_TASK TO COMPLETE:_ For the material below, return exactly the lines starting at the line containing "[217, 70, 239] |" and ending at the line containing "never active, |", both ends included, and no others.

• • • • • • •

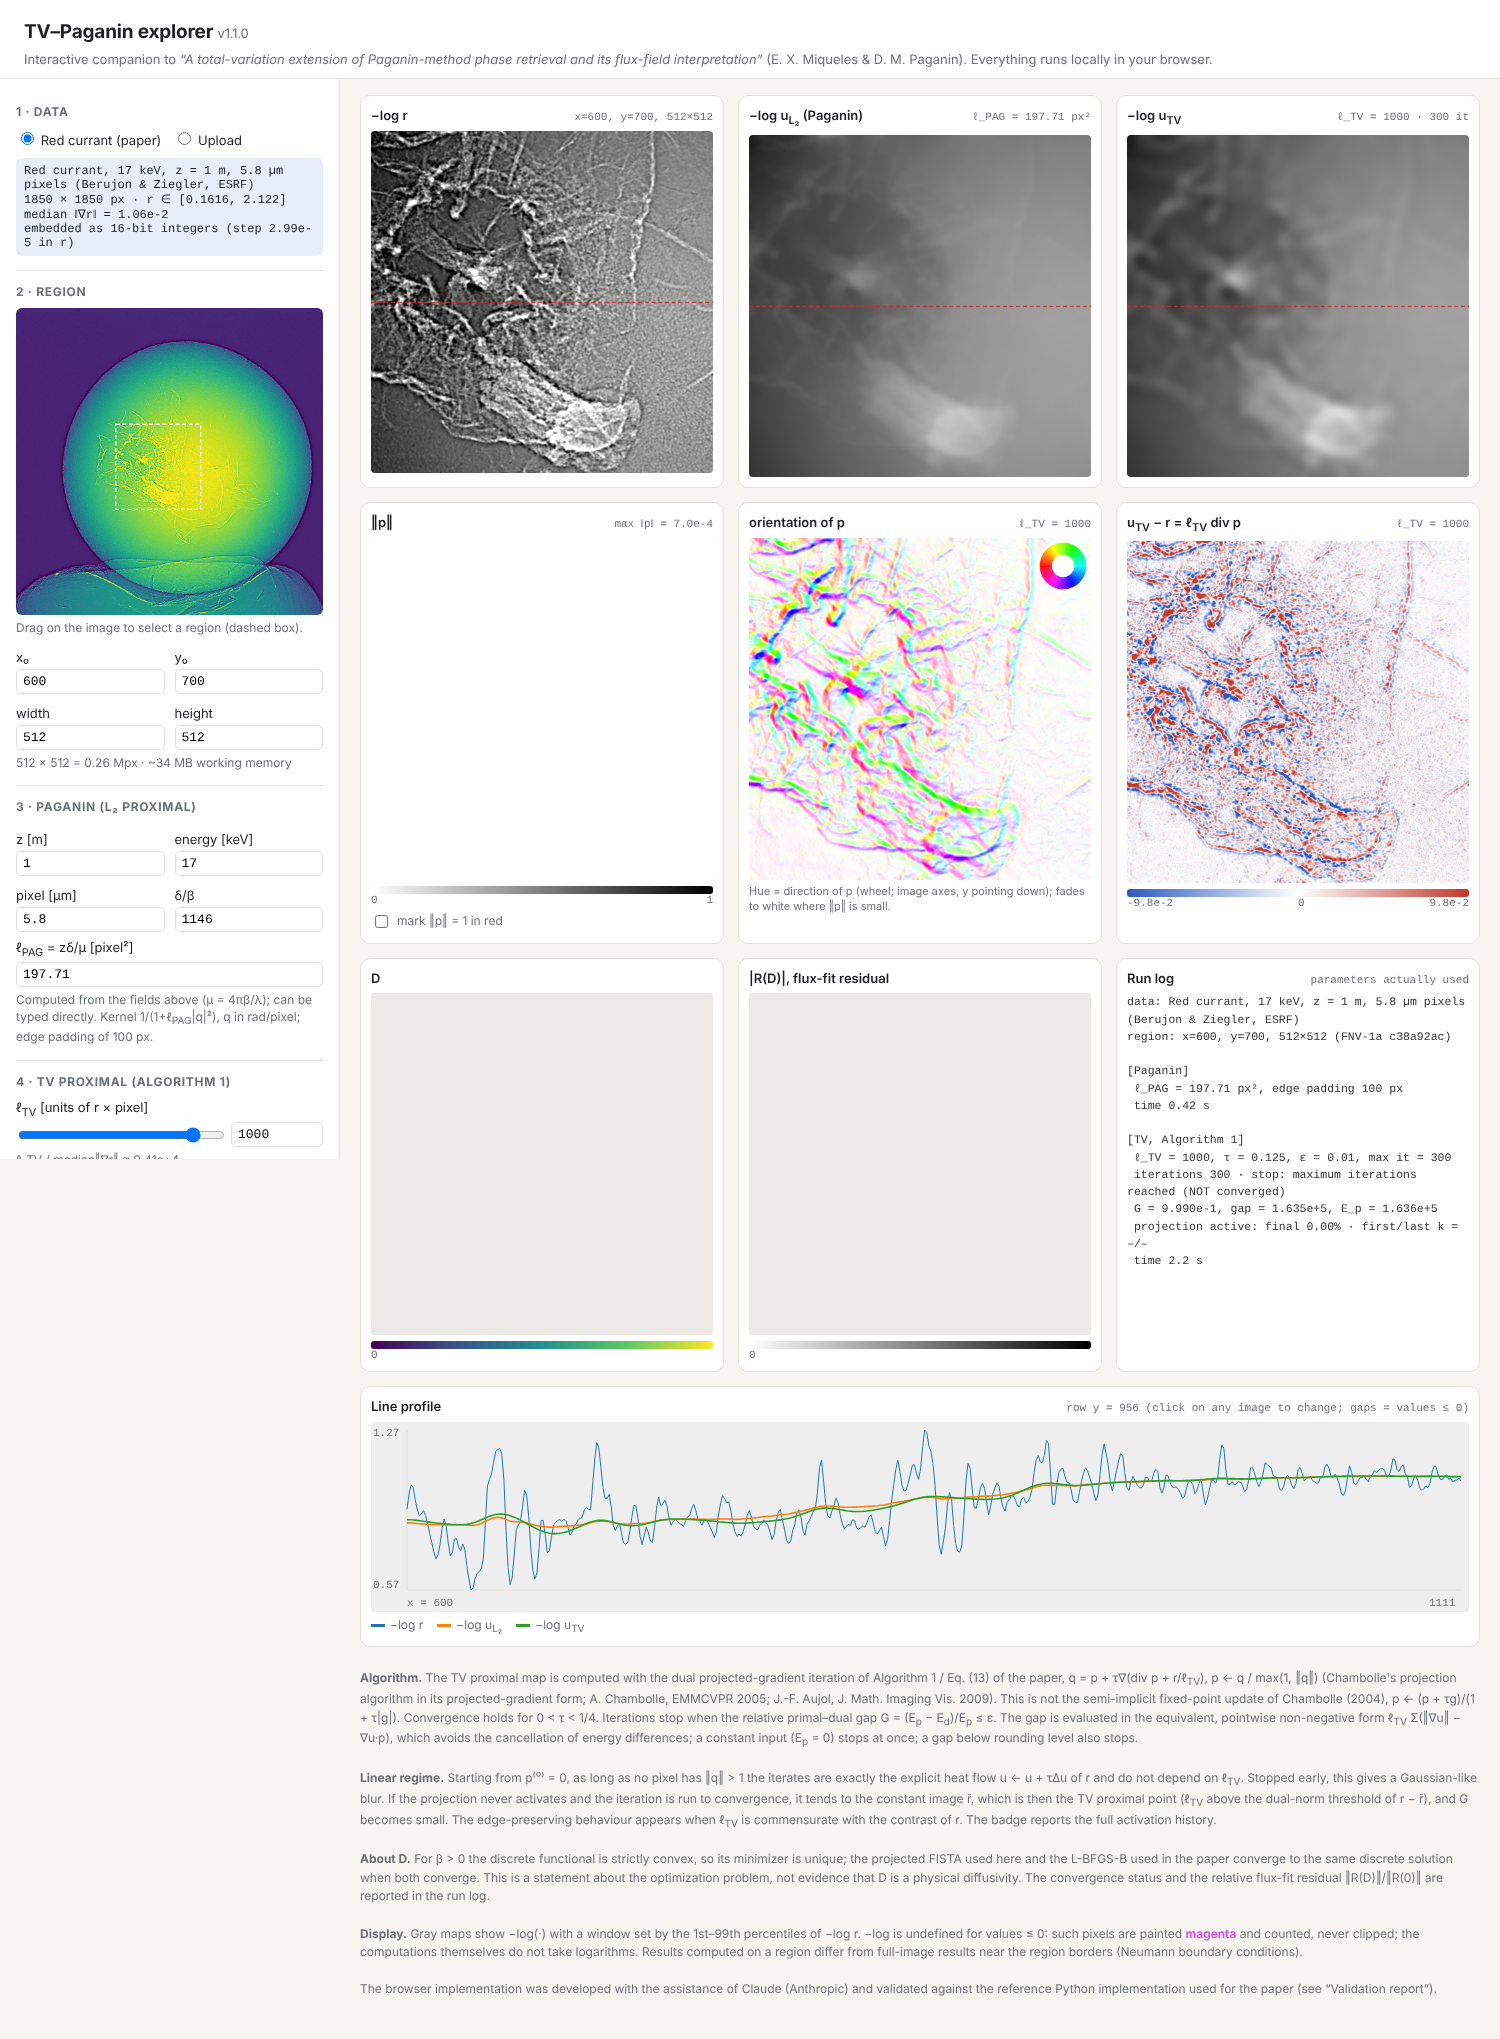
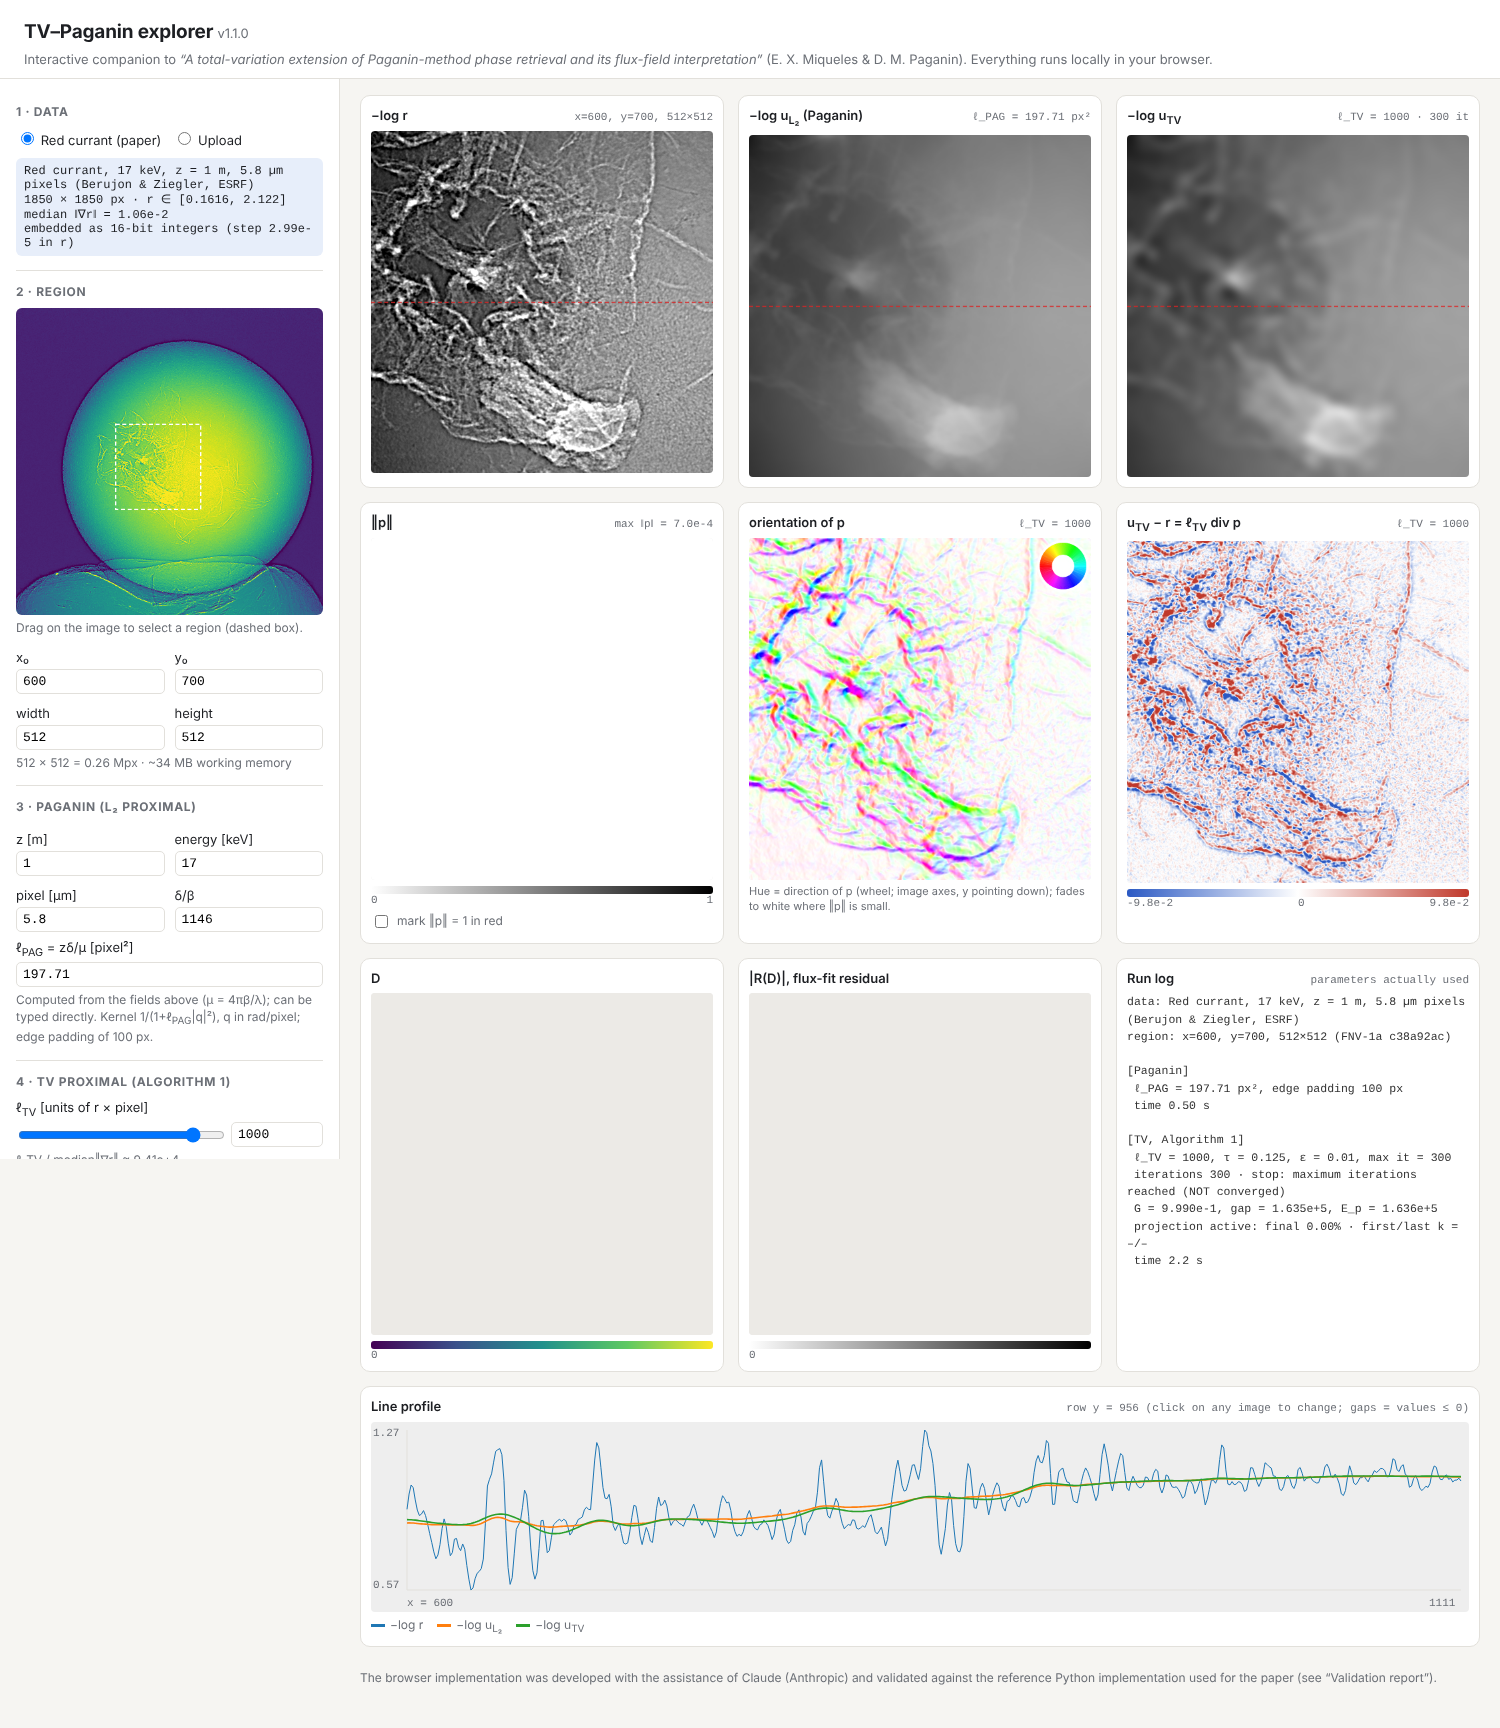
Add files via upload

Changed region(s): [[0.0, 0.0, 0.9813, 1.0], [0.368, 0.4062, 0.46, 0.4375]]

diff --git a/validation/validation_browser.md b/validation/validation_browser.md
@@ -1,6 +1,6 @@
 | result | browser test (Chromium, headless) | detail |
 |---|---|---|
-| PASS | Run all (512² preset): TV and D converge, TV regime reported | D done · 330 iterations · status converged · ‖R(D)‖/‖R(0)‖ = 0.460 · 2.2 s / TV regime: flux limit active on 25.8% of pixels at the final |
+| PASS | Run all (512² preset): TV and D converge, TV regime reported | D done · 330 iterations · status converged · ‖R(D)‖/‖R(0)‖ = 0.460 · 2.0 s / TV regime: flux limit active on 25.8% of pixels at the final |
 | PASS | run log lists parameters and convergence |  |
 | PASS | item 1: changing ℓ_TV marks u_TV/p and D as STALE | ℓ_TV = 0.1 · 1477 it · STALE: parameters changed |
 | PASS | item 1: "D only" refuses to mix u,p from ℓ_TV = 0.1 with ℓ_TV = 0.05 | error: the TV controls differ from the last TV run (ℓ_TV = 0.1, τ = 0.125, ε = 0.01, max i |
@@ -18,6 +18,6 @@
 | PASS | item 9: a negative pixel is painted magenta | [217, 70, 239] |
 | PASS | item 3: constant image stops at k = 1 with G = 0 (no NaN) | TV done · 1 iterations · stop: E_p = 0 (constant input; u = r is optimal) · G = 0.00e+0 ·  |
 | PASS | item 4: ℓ_TV = 1000 → "linear regime throughout" (history-based) | Linear regime throughout (k = 1…300): the projection was never active, |
-| PASS | item 10: metadata JSON has version, region, parameters, stopping rule and status | file tvpag_20261110-203331_x600_y700_512x512_metadata.json |
-| PASS | item 10: array file names share the run id with the metadata | tvpag_20261110-203331_x600_y700_512x512_uTV.npy |
+| PASS | item 10: metadata JSON has version, region, parameters, stopping rule and status | file tvpag_20261123-153345_x600_y700_512x512_metadata.json |
+| PASS | item 10: array file names share the run id with the metadata | tvpag_20261123-153345_x600_y700_512x512_uTV.npy |
 | PASS | no JavaScript errors during the session |  |

diff --git a/validation/validation_core.md b/validation/validation_core.md
@@ -12,12 +12,12 @@ D (reference, 'converged') — L-BFGS-B with ftol = gtol = 1e-12, tol_loss = 1e-
 | quantity | relative L2 error | max abs error | notes |
 |---|---|---|---|
 | input r (uint16 dequantization) | 0.00e+0 | 0.00e+0 |  |
-| u_L2 (Paganin) | 5.05e-16 | 8.88e-16 | 458 ms |
-| u_TV (Algorithm 1) | 0.00e+0 | 0.00e+0 | iterations JS = 8046 / Python = 8046; stop: relative_gap; G = 1.000e-3; 55.3 s |
+| u_L2 (Paganin) | 5.05e-16 | 8.88e-16 | 417 ms |
+| u_TV (Algorithm 1) | 0.00e+0 | 0.00e+0 | iterations JS = 8046 / Python = 8046; stop: relative_gap; G = 1.000e-3; 55.2 s |
 | p (dual field) | 0.00e+0 | 0.00e+0 | sat JS=40.44% / Py=40.44% |
 | D, beta=0.1 | 2.08e-6 | 4.09e-5 | JS: 120 it (converged), 0.8 s; F_JS/F_Py-1 = -1.58e-12; paper-setting L-BFGS-B vs converged: 0.00e+0 |
-| D, beta=0.01 | 4.12e-6 | 2.37e-4 | JS: 450 it (converged), 3.3 s; F_JS/F_Py-1 = -1.38e-11; paper-setting L-BFGS-B vs converged: 1.19e-4 |
-| D, beta=0.001 | 1.45e-5 | 6.90e-4 | JS: 1160 it (converged), 8.0 s; F_JS/F_Py-1 = -1.99e-10; paper-setting L-BFGS-B vs converged: 6.10e-4 |
+| D, beta=0.01 | 4.12e-6 | 2.37e-4 | JS: 450 it (converged), 3.0 s; F_JS/F_Py-1 = -1.38e-11; paper-setting L-BFGS-B vs converged: 1.19e-4 |
+| D, beta=0.001 | 1.45e-5 | 6.90e-4 | JS: 1160 it (converged), 6.5 s; F_JS/F_Py-1 = -1.99e-10; paper-setting L-BFGS-B vs converged: 6.10e-4 |
 
 ## B. Effect of the 16-bit quantization of the embedded data (Python only: quantized vs original float64 input, same pipeline)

• • • • • • •

_RESPONSE TO THE TASK:_
 | PASS | item 9: a negative pixel is painted magenta | [217, 70, 239] |
 | PASS | item 3: constant image stops at k = 1 with G = 0 (no NaN) | TV done · 1 iterations · stop: E_p = 0 (constant input; u = r is optimal) · G = 0.00e+0 ·  |
 | PASS | item 4: ℓ_TV = 1000 → "linear regime throughout" (history-based) | Linear regime throughout (k = 1…300): the projection was never active, |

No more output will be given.